3. The authors of the article promote a separate dimension for psychotic features with the loss of the distinction between mood congruent and mood incongruent delusions. A development not encouraged by Dr Shock.

4. Additionally more research is needed for the distinction between psychotic depression and schizoaffective disorder.

Article discussed:
Keller J, Schatzberg AF, Maj M. Schizophr Bull. 2007 Jul;33(4):877-85. Epub 2007 Jun 4. Current issues in the classification of psychotic major depression.

1 comment:

Fausto Intilla (fisico teorico) said...

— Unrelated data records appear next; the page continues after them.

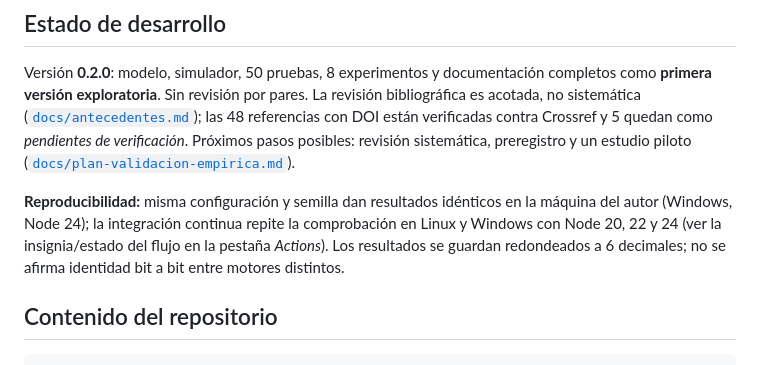
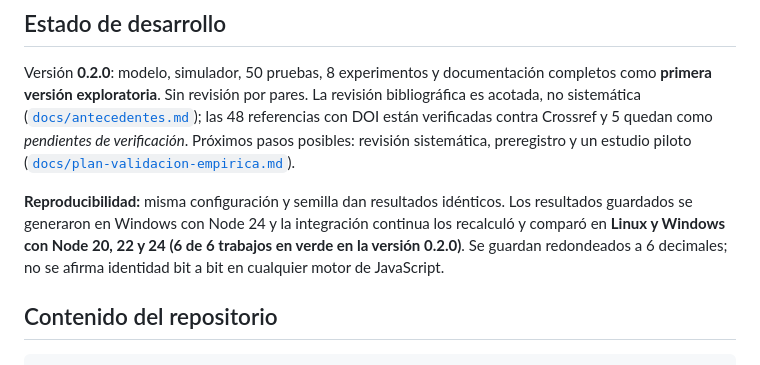
Before and after one commit to standleymoise/relationship-choice-model, a Markdown page: README.md, the part around one of its changes. Drawn GitHub-style.

Commit message:
Documenta la reproducibilidad comprobada por la integración continua
Co-Authored-By: Claude Sonnet 5.5 <noreply@anthropic.com>

```diff
--- a/README.md
+++ b/README.md
@@ -99,7 +100,7 @@ Derivación, variables, ejemplos numéricos y qué parámetros son decisiones de
 
 Versión **0.2.0**: modelo, simulador, 50 pruebas, 8 experimentos y documentación completos como **primera versión exploratoria**. Sin revisión por pares. La revisión bibliográfica es acotada, no sistemática ([`docs/antecedentes.md`](docs/antecedentes.md)); las 48 referencias con DOI están verificadas contra Crossref y 5 quedan como *pendientes de verificación*. Próximos pasos posibles: revisión sistemática, preregistro y un estudio piloto ([`docs/plan-validacion-empirica.md`](docs/plan-validacion-empirica.md)).
 
-**Reproducibilidad:** misma configuración y semilla dan resultados idénticos en la máquina del autor (Windows, Node 24); la integración continua repite la comprobación en Linux y Windows con Node 20, 22 y 24 (ver la insignia/estado del flujo en la pestaña *Actions*). Los resultados se guardan redondeados a 6 decimales; no se afirma identidad bit a bit entre motores distintos.
+**Reproducibilidad:** misma configuración y semilla dan resultados idénticos. Los resultados guardados se generaron en Windows con Node 24 y la integración continua los recalculó y comparó en **Linux y Windows con Node 20, 22 y 24 (6 de 6 trabajos en verde en la versión 0.2.0)**. Se guardan redondeados a 6 decimales; no se afirma identidad bit a bit en cualquier motor de JavaScript.
 
 ## Contenido del repositorio
 
```
Also changed, not shown: other parts of README.md (+1 -0 lines), docs/limitaciones.md (+1 -1 lines), docs/metodologia.md (+1 -1 lines).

Science Daily — Brain imaging has revealed a breakdown in normal patterns of emotional processing that impairs the ability of people with clinical depression to suppress negative emotional states. Efforts by depressed patients to suppress their feelings when viewing emotionally negative images enhanced activity in several brain areas, including the amygdala, known to play a role in generating emotion, according to a report in the August 15 issue of The Journal of Neuroscience.
"Identifying areas in the nervous system that correlate to pathological mood states is one of the pressing questions in mental illness today," says Carol Tamminga, MD, of the University of Texas Southwest Medical Center. Tamminga was not involved in the study.
Tom Johnstone, PhD, of the University of Wisconsin, and colleagues there and at Tufts University studied 21 adults diagnosed with major depressive disorder and 18 healthy subjects of comparable ages. Participants were asked to view a series of emotionally positive and negative images and then indicate their reaction to each one. Four seconds after the presentation of each picture, participants were asked either to increase their emotional response (for example, imagining a loved one experiencing what was depicted in the image), to decrease it, or simply to continue watching the image.
During the test, a functional magnetic resonance imaging scanner detected changes in neural activity. Johnstone and his colleagues also recorded levels of emotional excitement by measuring pupil dilation.
The data showed distinctive patterns of activity in the ventromedial prefrontal cortex (VMPFC) and the right prefrontal cortex (PFC), areas that regulate the emotional output generated from the amygdala. The VMPFC is compromised in depression, likely because of the inappropriate engagement of right PFC circuitry in depressed individuals.
"These findings underscore the importance of emotional regulation deficits in depression," says Johnstone. "They also suggest targets for therapeutic intervention."
According to previous research, normal interaction between the amygdala and the VMPFC may underlie the proper adaptation of levels of the stress hormone cortisol on a daily basis. These levels do not vary as widely in people with major depressive disorder; future research may now be able to clarify the mechanism that underlies this aspect of depression. It could also examine the possibility of using measurements of activity in the amygdala to predict the effectiveness of treatments for depression such as cognitive behavioral therapy.
The work was supported by the National Institute of Mental Health, part of the National Institutes of Health, and Wyeth-Ayerst Pharmaceuticals.
Note: This story has been adapted from material provided by Society for Neuroscience.

Fausto Intilla